**Goal of the exercise:**
From the first line to the last, restate the data exactly, leaving out the images.
== == ==
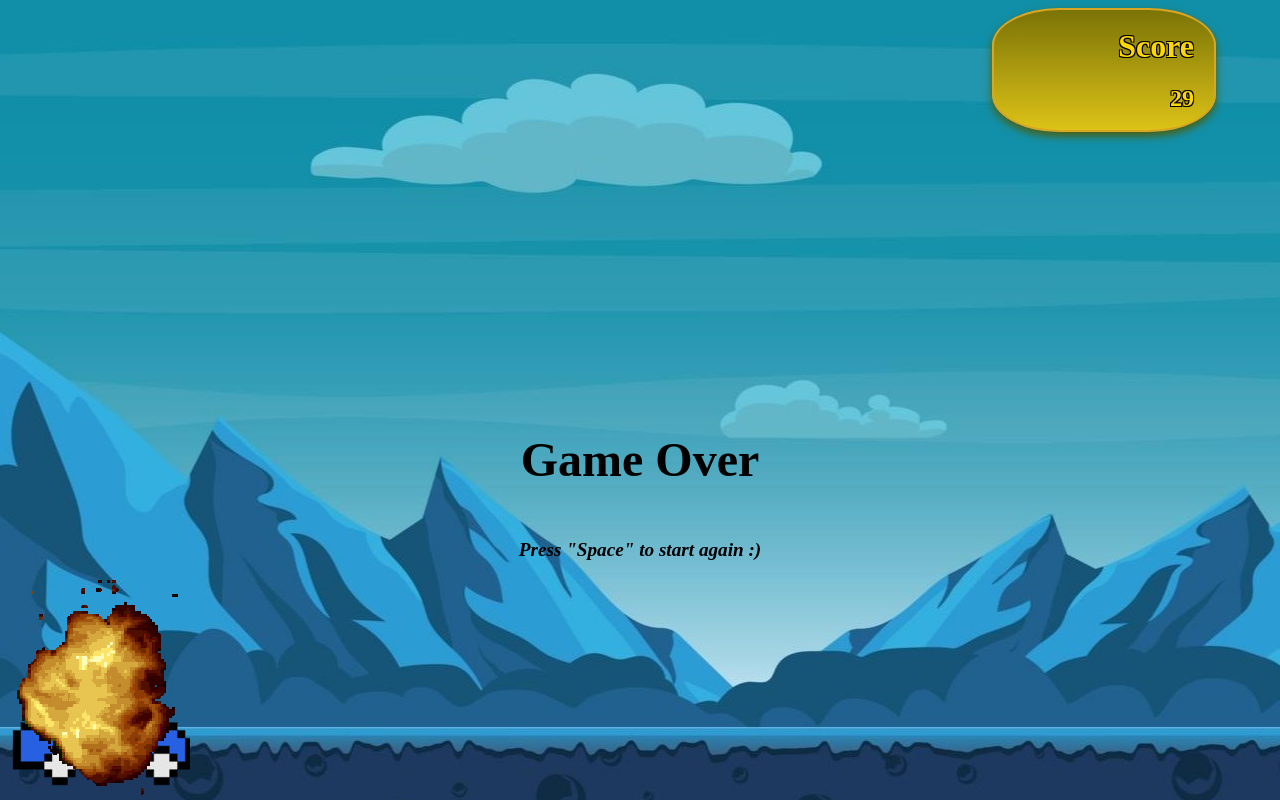
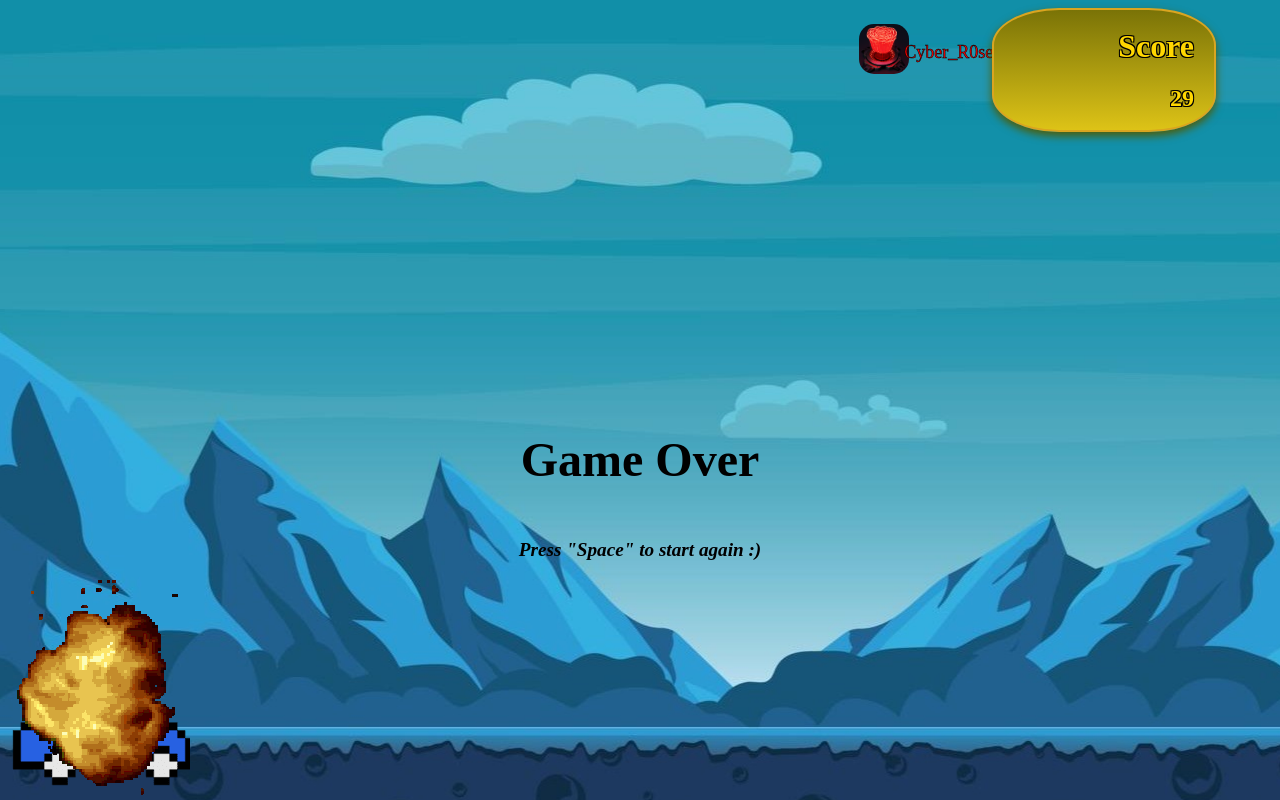
Before and after one commit to cybernazar21/game-js, a plain HTML site: page index.html in a window 1280 px wide. Drawn offline with Linux system fonts and the light colour scheme.

Commit message:
added logo

```diff
--- a/index.html
+++ b/index.html
@@ -8,6 +8,10 @@
 </head>
 <body>
     <!-- VITALY - the best name ever ! -->
+        <a href="https://github.com/cybernazar21" target="_blank">
+            <img class="logo" src="./images/cyber-rose-v0-9s5y72fhtfia1.png" alt="CyberRoser">
+            <p class="cyber">Cyber_R0se21</p>
+        </a>
     <div class="score">
         <h1>Score</h1>
         <h2 id="scoreValue">0</h2>
--- a/style.css
+++ b/style.css
@@ -73,6 +73,41 @@ body {
     1px 1px 0 #000;
 }
 
+.logo {
+    position: absolute;
+    border-radius: 30%;
+    width: 50px;
+    height: 50px;
+    transition: all 1s ease;
+    cursor: pointer;
+    top: 3%;
+    right: 29%;
+    z-index: 1;
+  }
+
+  .cyber {
+    position: absolute;
+    color: #ff0000;
+    -webkit-text-stroke-width: 0.5px; /* Ширина контуру */
+    -webkit-text-stroke-color: black; /* Колір контуру */
+    font-size: large ;
+    display: block;
+    transition: all 1s ease;
+    cursor: pointer;
+    top: 3%;
+    right: 21%;
+    z-index: 1;
+  }
+
+  .logo:hover {
+    transform: scale(1.1) translate(10%, -10%);
+}
+
+  .cyber:hover {
+    transform: scale(1.1) translate(10%, -10%);
+  }
+
+
 .explosion {
     background-image: url("./images/explosion.gif");
     height: 220px;
```
Also changed, not shown: images/cyber-rose-v0-9s5y72fhtfia1.png (added).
== == ==
**Output for this exercise:**
Before and after one commit to cybernazar21/game-js, a plain HTML site: page index.html in a window 1280 px wide. Drawn offline with Linux system fonts and the light colour scheme.

Commit message:
added logo

```diff
--- a/index.html
+++ b/index.html
@@ -8,6 +8,10 @@
 </head>
 <body>
     <!-- VITALY - the best name ever ! -->
+        <a href="https://github.com/cybernazar21" target="_blank">
+            <img class="logo" src="./images/cyber-rose-v0-9s5y72fhtfia1.png" alt="CyberRoser">
+            <p class="cyber">Cyber_R0se21</p>
+        </a>
     <div class="score">
         <h1>Score</h1>
         <h2 id="scoreValue">0</h2>
--- a/style.css
+++ b/style.css
@@ -73,6 +73,41 @@ body {
     1px 1px 0 #000;
 }
 
+.logo {
+    position: absolute;
+    border-radius: 30%;
+    width: 50px;
+    height: 50px;
+    transition: all 1s ease;
+    cursor: pointer;
+    top: 3%;
+    right: 29%;
+    z-index: 1;
+  }
+
+  .cyber {
+    position: absolute;
+    color: #ff0000;
+    -webkit-text-stroke-width: 0.5px; /* Ширина контуру */
+    -webkit-text-stroke-color: black; /* Колір контуру */
+    font-size: large ;
+    display: block;
+    transition: all 1s ease;
+    cursor: pointer;
+    top: 3%;
+    right: 21%;
+    z-index: 1;
+  }
+
+  .logo:hover {
+    transform: scale(1.1) translate(10%, -10%);
+}
+
+  .cyber:hover {
+    transform: scale(1.1) translate(10%, -10%);
+  }
+
+
 .explosion {
     background-image: url("./images/explosion.gif");
     height: 220px;
```
Also changed, not shown: images/cyber-rose-v0-9s5y72fhtfia1.png (added).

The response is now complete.